Where a line of the listing below includes the word "composables", reproduce that line.
═══ Extracted information
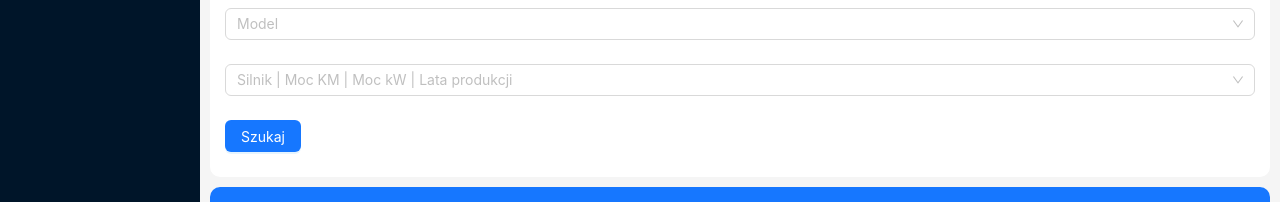
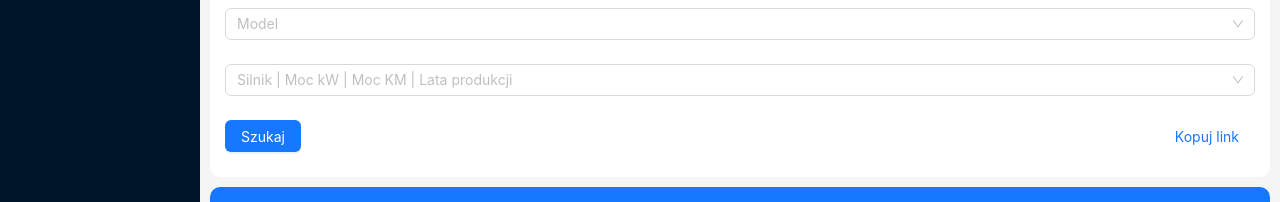
Before and after one commit to dawid-polak/master-catalog, a React (Vite) app: page /comparisonEngine in a window 1280 px wide. Shown: the part 229-431 px from the top of the page. Built offline with nearby package versions, Linux system fonts and the light colour scheme.

Commit message:
feat(createLabelToEngineYearsPowerOptions, Form.scss, Column, Form): addition of copy link functionality, Error correction if files in localStore are not created, format of the enginePowerYears field

```diff
--- /dev/null
+++ b/src/assets/composables/comparisonEngine/createLabelToEngineYearsPowerOptions.js
@@ -0,0 +1,29 @@
+const createLabelToEngineYearsPowerOptions = (strValue) => {
+     let formatedLabel = "";
+
+     if (!strValue) return formatedLabel;
+
+     let arrStrValue = strValue.split(";");
+
+     if (arrStrValue.length === 1) return formatedLabel;
+
+     let engine = arrStrValue[4] ? arrStrValue[4] : "";
+     let km = arrStrValue[3] ? arrStrValue[3] + " hp" : "";
+     let yearsTo = arrStrValue[2];
+     let yearsFrom = arrStrValue[1];
+     let kW = arrStrValue[0] ? arrStrValue[0] + " kw" : "";
+
+     formatedLabel = `${engine} | ${kW} | ${km} | ${
+          yearsFrom !== "null"
+               ? yearsFrom.slice(0, 4) + "/" + yearsFrom.slice(4, 6)
+               : ""
+     } ${
+          yearsTo !== "null"
+               ? " - " + yearsTo.slice(0, 4) + "/" + yearsTo.slice(4, 6)
+               : " "
+     }`;
+
+     return formatedLabel;
+};
+
+export default createLabelToEngineYearsPowerOptions;
--- /dev/null
+++ b/src/assets/scss/comparisonEngine/Form.scss
@@ -0,0 +1,6 @@
+.btns {
+     display: flex;
+     align-items: center;
+     justify-content: space-between;
+     gap: "10px";
+}
--- a/src/components/comparisonEngine/Column.jsx
+++ b/src/components/comparisonEngine/Column.jsx
@@ -54,8 +54,12 @@ export default function ComparisonEngineColumn({
                               localStorage.getItem("filtersShowProducents")
                          );
 
-                         // dadać poprawkę - pierwsze logowanie bez cookies - nie ładują sie itemy
-                         // usunać cancel z modelu
+                         // if there is no localStorage - filtersShowProducents, we return all producents by default
+                         if (!selectedProducents) {
+                              selectedProducents = Object.entries(
+                                   mappingData.producents
+                              ).map(([key]) => key);
+                         }
 
                          res.forEach((item) => {
                               for (const key in item) {
@@ -161,6 +165,11 @@ export default function ComparisonEngineColumn({
                                    title="Filtry"
                                    open={isModalOpen}
                                    onOk={() => handleModalOkClick()}
+                                   cancelButtonProps={{
+                                        style: {
+                                             display: "none",
+                                        },
+                                   }}
                               >
                                    <ComparisonEngineFilters
                                         data={items}
--- a/src/components/comparisonEngine/Form.jsx
+++ b/src/components/comparisonEngine/Form.jsx
@@ -1,16 +1,20 @@
 import { useRef, useState, useEffect } from "react";
-import { Button, Form, Select } from "antd";
+import { Button, Form, Select, message } from "antd";
 
 import getDataQuery from "../../assets/composables/getDataQuery";
 import createSqlQueryToOptions from "../../assets/composables/comparisonEngine/createSqlQueryToOptions";
 import mappingData from "../../assets/composables/comparisonEngine/mappingData";
 import dateFormatting from "../../assets/composables/comparisonEngine/dateFormatting";
+import createLabelToEngineYearsPowerOptions from "../../assets/composables/comparisonEngine/createLabelToEngineYearsPowerOptions";
+
+import "../../assets/scss/comparisonEngine/Form.scss";
 
 export default function ComparisonEngineForm({
      setDataForm,
      dataForm,
      clickSubmit,
 }) {
+     const [messageApi, contextHolder] = message.useMessage();
      const [dataOptions, setDataOptions] = useState({
           brandOptions: null,
           modelOptions: null,
@@ -79,42 +83,30 @@ export default function ComparisonEngineForm({
                     if (id === "engineYearsOfProductionsPowerOptions") {
                          if (
                               !item.TD_Engine ||
-                              (!item.TD_Engine_From && !item.TD_Engine_To) ||
+                              (!item.TD_Engine_From && !item.TD_Engine_TO) ||
                               (!item.KM && !item.kW)
                          )
                               return;
 
-                         let engine = item.TD_Engine;
-
-                         let yearOfProductionFrom = item.TD_Engine_From
-                              ? `${item.TD_Engine_From.slice(
-                                     0,
-                                     4
-                                )}/${item.TD_Engine_From.slice(4, 6)}`
-                              : "n/d";
-
-                         let yearOfProductionTo = item.TD_Engine_To
-                              ? `${item.TD_Engine_To.slice(
-                                     0,
-                                     4
-                                )}/${item.TD_Engine_To.slice(4, 6)}`
-                              : "n/d";
-
-                         let yearsOfProductions = `${yearOfProductionFrom} - ${yearOfProductionTo}`;
-                         let power = `${item.KM} hp`;
-                         let powerKw = `${item.kW} kw`;
-
-                         let label = `${engine} | ${power} | ${powerKw} | ${yearsOfProductions} `;
                          let value = `${item.kW};${
                               item.TD_Engine_From ? item.TD_Engine_From : null
-                         };${item.TD_Engine_To ? item.TD_Engine_To : null};${
+                         };${item.TD_Engine_TO ? item.TD_Engine_TO : null};${
                               item.KM
                          };${item.TD_Engine}`;
 
+                         let valueIsExist = options.find(
+                              (item) => item.value === value
+                         );
+
+                         let label =
+                              createLabelToEngineYearsPowerOptions(value);
+
+                         if (!valueIsExist) {
                               options.push({
                                    label,
                                    value,
                               });
+                         }
 
                          continue;
                     }
@@ -161,6 +153,18 @@ export default function ComparisonEngineForm({
           return;
      }
 
+     // Function to copy link
+     function handleCopyLink() {
+          let url = window.location.href;
+
+          navigator.clipboard.writeText(url).then(() => {
+               messageApi.open({
+                    type: "success",
+                    content: "Skopiowano link do schowka",
+               });
+          });
+     }
+
      useEffect(() => {
           let formatedDataForm = {};
 
@@ -183,6 +187,17 @@ export default function ComparisonEngineForm({
                if (key === "yearsOfProductions") {
                     formatedDataForm[key] = {
                          label: dateFormatting(dataForm[key]),
+                         value: dataForm[key],
+                    };
+
+                    continue;
+               }
+
+               if (key === "engineYearsOfProductionsPower") {
+                    formatedDataForm[key] = {
+                         label: createLabelToEngineYearsPowerOptions(
+                              dataForm[key]
+                         ),
                          value: dataForm[key],
                     };
 
@@ -230,7 +245,7 @@ export default function ComparisonEngineForm({
                     <Form.Item name="engineYearsOfProductionsPower">
                          <Select
                               showSearch
-                              placeholder="Silnik | Moc KM | Moc kW | Lata produkcji "
+                              placeholder="Silnik | Moc kW | Moc KM | Lata produkcji "
                               allowClear
                               loading={loading}
                               filterSort={(a, b) => filterSort(a, b)}
@@ -252,6 +267,7 @@ export default function ComparisonEngineForm({
                     </Form.Item>
 
                     <Form.Item>
+                         <div className="btns">
                               <Button
                                    ref={submitRef}
                                    type="primary"
@@ -259,6 +275,13 @@ export default function ComparisonEngineForm({
                               >
                                    Szukaj
                               </Button>
+
+                              {contextHolder}
+
+                              <Button type="link" onClick={handleCopyLink}>
+                                   Kopuj link
+                              </Button>
+                         </div>
                     </Form.Item>
                </Form>
           </div>
```
Lines whose indentation alone changed are shown as unchanged.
══════
Task output ->
+++ b/src/assets/composables/comparisonEngine/createLabelToEngineYearsPowerOptions.js
 import getDataQuery from "../../assets/composables/getDataQuery";
 import createSqlQueryToOptions from "../../assets/composables/comparisonEngine/createSqlQueryToOptions";
 import mappingData from "../../assets/composables/comparisonEngine/mappingData";
 import dateFormatting from "../../assets/composables/comparisonEngine/dateFormatting";
+import createLabelToEngineYearsPowerOptions from "../../assets/composables/comparisonEngine/createLabelToEngineYearsPowerOptions";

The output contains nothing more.